I guess… or I imagine… allows you to draw on your creative, wise self.

When you’re not sure what to do next, journaling can clarify or contain confusion. Once written down you may see what your next step might be. Sometimes, it may reveal that confusion has value, in that it prevents us from making rash decisions. Journaling during confusion, can help us to value the part it plays in our lives.

If you’ve written everything down that causes you joy or pain… still feeling stuck and unsure of how to proceed., journaling the following statement can help you discover possibilities. If I wanted to I could…

If this doesn’t clarify things, wait, and try again the on the following day.

Trust the process.

Journaling helps you come to know yourself more, accept yourself, and to learn to love yourself, by valuing all of your thoughts, feelings and behaviours, and treating them as messengers, helping you to learn. Like all relationships, growing in love & appreciation for yourself will come as a direct result of your intention to do so.

‘Shoulds, Oughts and Musts’ can steal joy from your life. Shoulds, oughts and musts, are generally the fruit of guilt, obligation & limited thinking. Psychologists call this ‘musterbatory thinking!” It can be a revealing experience to take the time to list all the things you think you should do & all the things you tell yourself you have to do. Ask yourself… are these activities really about who you really are and the life you’re here to live? Are you able to let go of some or all of these? Can you delegate any? Are you able to see that some are in fact things you ‘want’ to do and now feel free to view them in this much more joyful light?

Gratitude is a powerful transformational practise. Journaling a daily list of all you’re grateful for as often as you can will truly change your life. The more often you ask your mind to sift your experience for everything great… the more your mind will make a habit of looking for what’s right with the world. Try it and observe what happens!

Keeping a journal can also help you to heal emotional pain.
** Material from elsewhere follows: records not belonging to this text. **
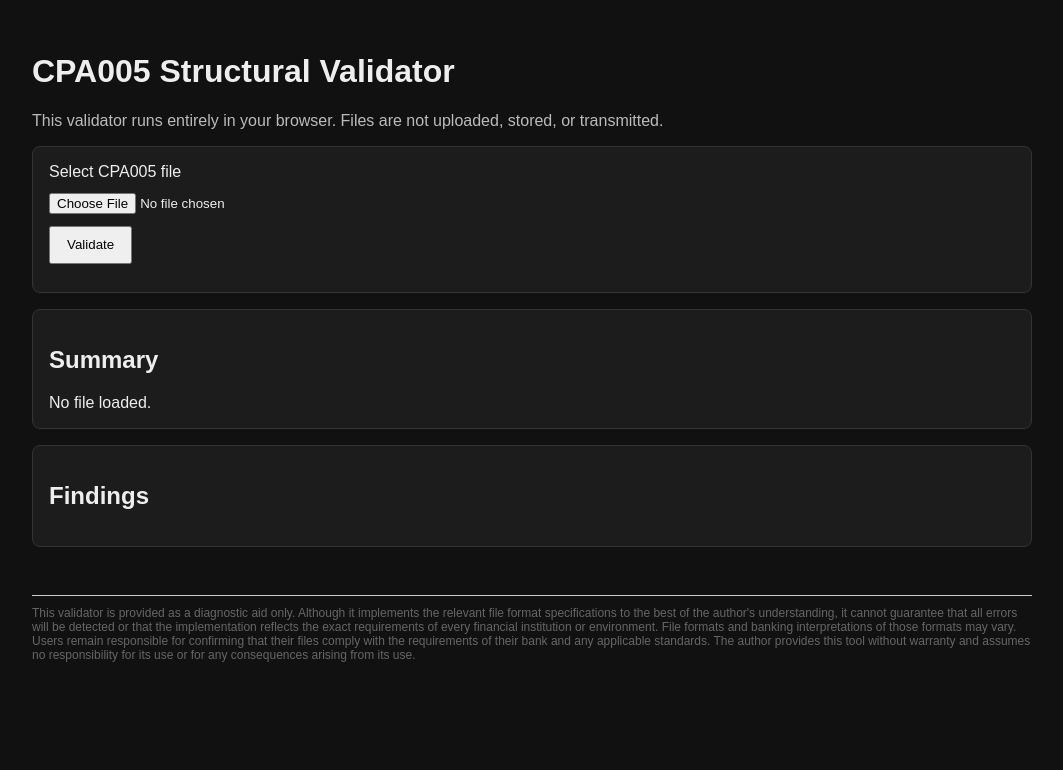
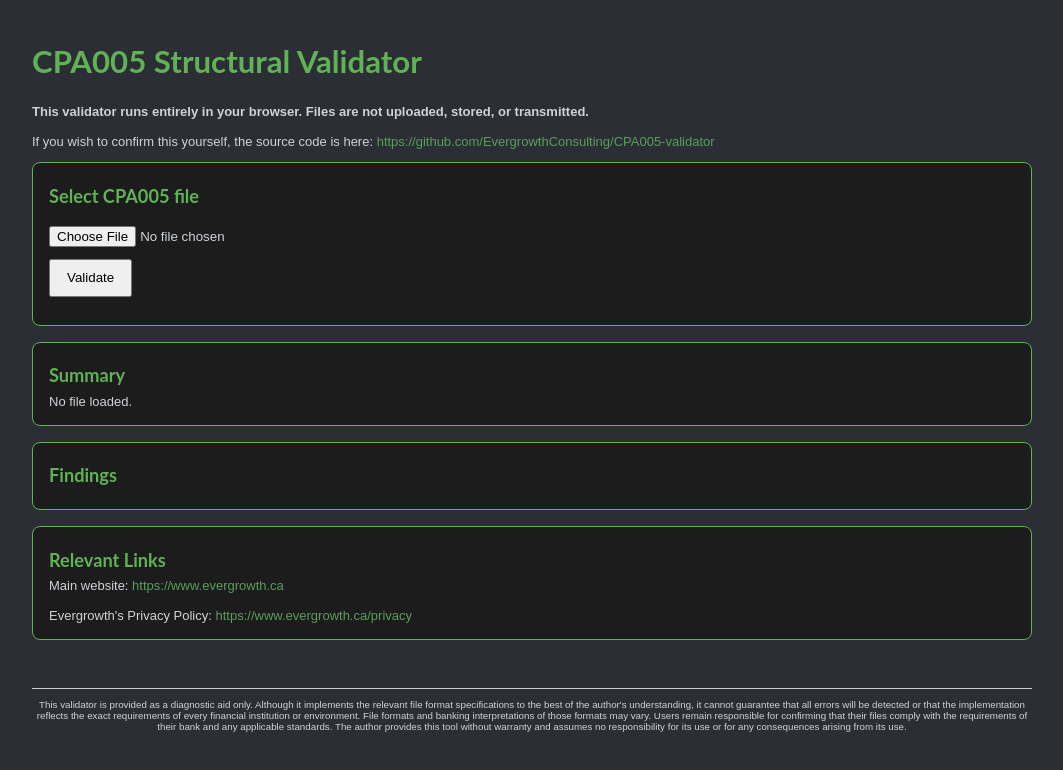
Before and after one commit to EvergrowthConsulting/CPA005-validator, a plain HTML site: page index.html in a window 1280 px wide. Shown: the whole page, without its empty margins (108-1171 px from the left). Drawn offline with Linux system fonts and the light colour scheme.

Commit message:
Style polish and fix formatting to corporate standards

```diff
--- a/index.html
+++ b/index.html
@@ -5,17 +5,19 @@
   <meta name="viewport" content="width=device-width,initial-scale=1" />
   <title>CPA005 Structural Validator</title>
   <link rel="stylesheet" href="./styles.css" />
+  <link rel="icon" href="assets/EGLogo.png" type="image/png">
 </head>
 <body>
   <main class="container">
     <h1>CPA005 Structural Validator</h1>
 
     <p class="privacy">
-      This validator runs entirely in your browser. Files are not uploaded, stored, or transmitted.
+      <b>This validator runs entirely in your browser. Files are not uploaded, stored, or transmitted. </b><br /><br />
+      If you wish to confirm this yourself, the source code is here: <a href="https://github.com/EvergrowthConsulting/CPA005-validator">https://github.com/EvergrowthConsulting/CPA005-validator</a><br />
     </p>
 
     <section class="panel">
-      <label for="fileInput">Select CPA005 file</label>
+      <h2><label for="fileInput">Select CPA005 file</label></h2>
       <input id="fileInput" type="file" accept=".txt,.dat,.asc,*/*" />
       <button id="validateButton" type="button">Validate</button>
     </section>
@@ -29,6 +31,12 @@
       <h2>Findings</h2>
       <div id="results"></div>
     </section>
+
+    <section class="panel">
+      <h2>Relevant Links</h2>
+      Main website: <a href="https://www.evergrowth.ca?utm_source=validator&utm_medium=web&utm_campaign=cpa005">https://www.evergrowth.ca</a> <br /> <br />
+      Evergrowth's Privacy Policy: <a href="https://www.evergrowth.ca/privacy?utm_source=validator&utm_medium=web&utm_campaign=cpa005">https://www.evergrowth.ca/privacy</a> <br />
+    </section>
   </main>
 
   <script type="module" src="./app.js"></script>
--- a/styles.css
+++ b/styles.css
@@ -1,8 +1,39 @@
 body {
-  font-family: Arial, sans-serif;
+  font-family: Arial, Helvetica, sans-serif;
   margin: 0;
   background: #111;
-  color: #eee;
+  color: #cfd3d8;
+  background: #2b2e34;
+  font-size: 13px;
+}
+
+h1 {
+  font-family: "Lato", Arial, Helvetica, sans-serif;
+  font-size: 2.4em;
+  font-weight: 700;
+  color: #61B256;
+  line-height: 1.3;
+  margin: 0;
+  padding: 0.3em 0;
+}
+
+h2 {
+  font-family: "Lato", Arial, Helvetica, sans-serif;
+  font-size: 1.4em;
+  font-weight: 700;
+  color: #61B256;
+  line-height: 1.3;
+  margin: 0;
+  padding: 0.3em 0;
+}
+
+a {
+  text-decoration: none;
+  color: #5a9e5d;
+}
+
+a:hover {
+  color: #7ac37e;
 }
 
 .container {
@@ -13,7 +44,7 @@
 
 .panel {
   background: #1c1c1c;
-  border: 1px solid #333;
+  border: 1px solid #61B256;
   border-radius: 8px;
   padding: 1rem;
   margin-bottom: 1rem;
@@ -32,7 +63,7 @@
 }
 
 .privacy {
-  color: #bbb;
+  color: #cfd3d8;
 }
 
 .finding {
@@ -53,10 +84,11 @@
 
 .disclaimer {
   font-size: 0.75em;
-  color: #666;
+  color: #cfd3d8;
   margin-top: 40px;
   padding-top: 10px;
   border-top: 1px solid #ccc;
   max-width: 1000px;
   margin: 0 auto;
+  text-align: center;
 }
```
Also changed, not shown: assets/EGLogo.png (added).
Sometimes, emotional pain can manifest as symptoms in our body. Your journal you can help you clarify and work through painful memories and let them go.

An interesting exercise is list in your journal all the people with whom you spend most time. Do these people uplift, energise, drain, or deplete you. This is powerful information if you allow it to guide your decisions about with whom you spend how much time. You may be surprised by what you discover.

Do you need closure? You will know if you have any ‘unfinished business’. You can use your journal as a tool to help you gain closure. One of the journal tasks some people have benefitted from is by writing an ‘as if’ letter to the person you wish to say a psychological goodbye to… you can say anything left unsaid. It’s amazing how the simple act of writing this letter in the privacy of your own journal can allow you to feel heard, and then become willing and able to let go.

Value yourself! It is said that what we appreciate, appreciates. Taking the time for some self appreciation in your journal is a fun and worthwhile practise. There are lots of ways to do this – such as creating a success log, where you can record every one of your achievements big and small that you can remember. Make a list of all the qualities and attributes you like about yourself, no matter how small and insignificant they may appear to you right now.

Journaling facilitates your growth and prepares you for change. It helps you to visualise your intentions and goals. Journaling is a powerful means of measuring change and in valuing yourself and what matters most in your life.